What gives wine a ‘buttery’ taste?

23 October 2019 Katie McDonald

Ever drank wine and thought it tasted resoundingly similar to butter? 

Before you start imagining winemakers scooping dollops of freshly churned butter into barrels, we’ve turned to our inhouse expert, Omrah Winemaker Chris Murtha to explain. 

“There is actually a very specific compound called diacetyl that makes a wine taste buttery,” Chris says.  

Dia what…?

“Yep, Diacetyl helps to soften a wine and gives it a bit more richness. This is something you’ll taste typically in Chardonnay,” he says. 

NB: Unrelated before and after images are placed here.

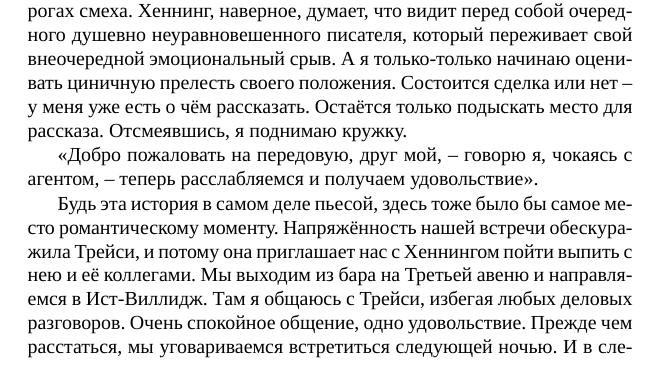
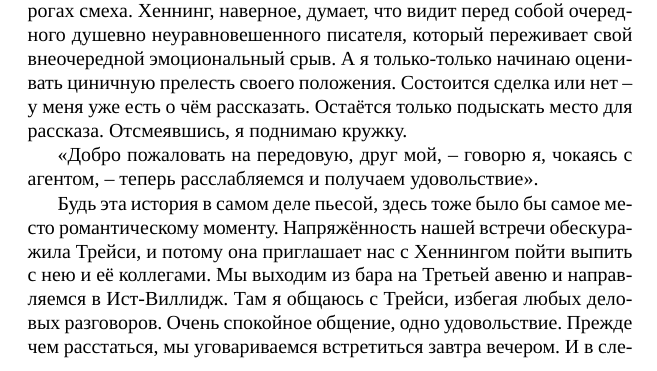
Before and after one commit to jollheef/free-as-in-freedom-v2-ru, a LaTeX book (faif-2.0.tex, which reads epilogue.tex): part of page 209 of 236, cut so that both start at the same text. Compiled offline with XeLaTeX.

Commit message:
Translate "next night" as "завтра вечером" instead of "следующей ночью".

```diff
--- a/epilogue.tex
+++ b/epilogue.tex
@@ -118,7 +118,7 @@
 
 \enquote{Добро пожаловать на передовую, друг мой, -- говорю я, чокаясь с агентом, -- теперь расслабляемся и получаем удовольствие}.
 
-Будь эта история в самом деле пьесой, здесь тоже было бы самое место романтическому моменту. Напряжённость нашей встречи обескуражила Трейси, и потому она приглашает нас с Хеннингом пойти выпить с нею и её коллегами. Мы выходим из бара на Третьей авеню и направляемся в Ист-Виллидж. Там я общаюсь с Трейси, избегая любых деловых разговоров. Очень спокойное общение, одно удовольствие. Прежде чем расстаться, мы уговариваемся встретиться следующей ночью. И в следующую встречу мы беззаботно болтаем, так что электронная книга о Столлмане становится каким-то далёким воспоминанием.
+Будь эта история в самом деле пьесой, здесь тоже было бы самое место романтическому моменту. Напряжённость нашей встречи обескуражила Трейси, и потому она приглашает нас с Хеннингом пойти выпить с нею и её коллегами. Мы выходим из бара на Третьей авеню и направляемся в Ист-Виллидж. Там я общаюсь с Трейси, избегая любых деловых разговоров. Очень спокойное общение, одно удовольствие. Прежде чем расстаться, мы уговариваемся встретиться завтра вечером. И в следующую встречу мы беззаботно болтаем, так что электронная книга о Столлмане становится каким-то далёким воспоминанием.
 
 Наконец, я возвращаюсь в Окленд и обзваниваю друзей и знакомых журналистов, чтобы рассказать о своих злоключениях. Многие журят меня за то, что я слишком много наобещал Столлману на первых переговорах. [РМС: Кто прочитал всю книгу -- знает, что я никогда не нарушаю обещания.] Бывший преподаватель журналистской школы предлагает мне махнуть рукой на слова Столлмана о \enquote{лицемерии} и всё же написать книгу. Знакомые с медийной смекалкой Ричарда журналисты выражают сочувствие, но сходятся в одном: решать мне.
 
```
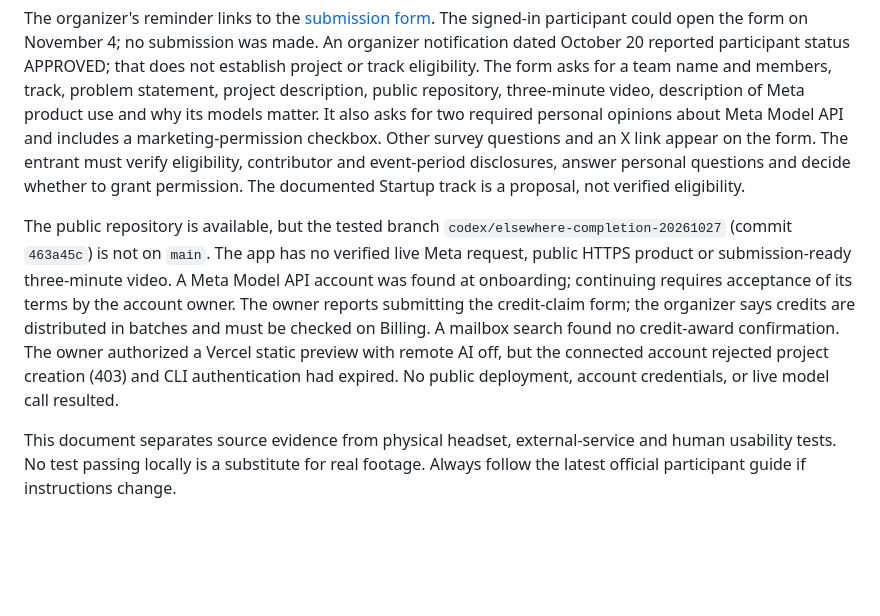
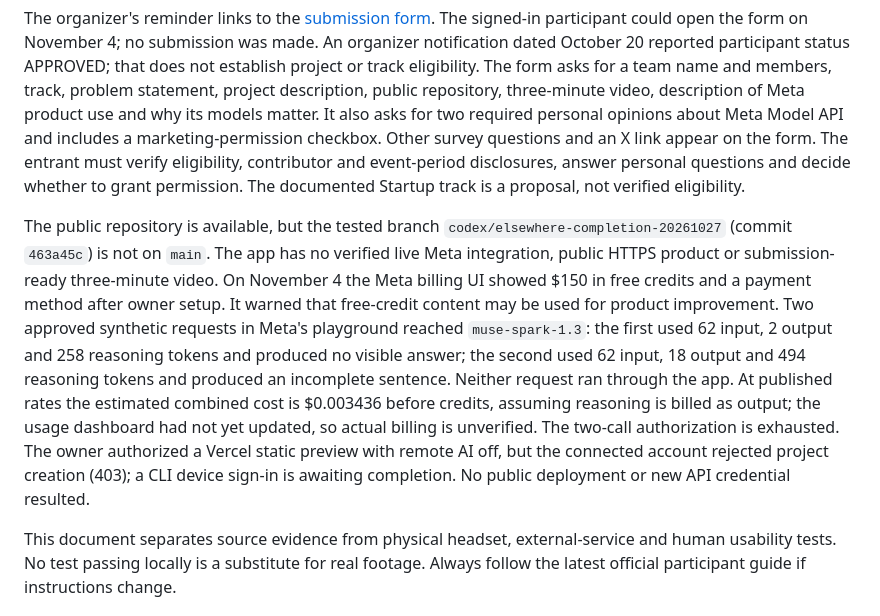
Before and after one commit to kapasainitishreddy/ELSEWHERE, a Markdown page: docs/SUBMISSION_CHECKLIST.md, the part around the change. Drawn GitHub-style; blank space fills up the shorter version.

Commit message:
Record bounded Meta playground verification

```diff
--- a/docs/SUBMISSION_CHECKLIST.md
+++ b/docs/SUBMISSION_CHECKLIST.md
@@ -6,7 +6,7 @@
 
 The organizer's reminder links to the [submission form](https://cerebralvalley.ai/e/meta-ai-developer-hackathon/hackathon/submit). The signed-in participant could open the form on November 4; no submission was made. An organizer notification dated October 20 reported participant status APPROVED; that does not establish project or track eligibility. The form asks for a team name and members, track, problem statement, project description, public repository, three-minute video, description of Meta product use and why its models matter. It also asks for two required personal opinions about Meta Model API and includes a marketing-permission checkbox. Other survey questions and an X link appear on the form. The entrant must verify eligibility, contributor and event-period disclosures, answer personal questions and decide whether to grant permission. The documented Startup track is a proposal, not verified eligibility.
 
-The public repository is available, but the tested branch `codex/elsewhere-completion-20261027` (commit `463a45c`) is not on `main`. The app has no verified live Meta request, public HTTPS product or submission-ready three-minute video. A Meta Model API account was found at onboarding; continuing requires acceptance of its terms by the account owner. The owner reports submitting the credit-claim form; the organizer says credits are distributed in batches and must be checked on Billing. A mailbox search found no credit-award confirmation. The owner authorized a Vercel static preview with remote AI off, but the connected account rejected project creation (403) and CLI authentication had expired. No public deployment, account credentials, or live model call resulted.
+The public repository is available, but the tested branch `codex/elsewhere-completion-20261027` (commit `463a45c`) is not on `main`. The app has no verified live Meta integration, public HTTPS product or submission-ready three-minute video. On November 4 the Meta billing UI showed $150 in free credits and a payment method after owner setup. It warned that free-credit content may be used for product improvement. Two approved synthetic requests in Meta's playground reached `muse-spark-1.3`: the first used 62 input, 2 output and 258 reasoning tokens and produced no visible answer; the second used 62 input, 18 output and 494 reasoning tokens and produced an incomplete sentence. Neither request ran through the app. At published rates the estimated combined cost is $0.003436 before credits, assuming reasoning is billed as output; the usage dashboard had not yet updated, so actual billing is unverified. The two-call authorization is exhausted. The owner authorized a Vercel static preview with remote AI off, but the connected account rejected project creation (403); a CLI device sign-in is awaiting completion. No public deployment or new API credential resulted.
 
 This document separates source evidence from physical headset, external-service and human usability tests. No test passing locally is a substitute for real footage. Always follow the latest official participant guide if instructions change.
 
```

As the scientists at The Australian Wine Research Institute put it, ‘diacetyl is formed through the metabolism of citric acid’. 
Still lost? 

Organic diacetyl, also referred to as ‘Malolactic Fermentation’, occurs when malic acid in wine turns into a ‘creamier’ lactic acid (the same type of acid in milk).  

So in layman’s terms; special kinds of bacteria work their magic on malic acid to give it the ‘ultimate makeover’ resulting in its transformation into lactic acid – aka a new ‘smooth’ identity. 

Basically, next time you’re sipping on a Chardy or a rich red, all you need to know is that it’s not the butter found in your local supermarket that gives your wine that taste and texture.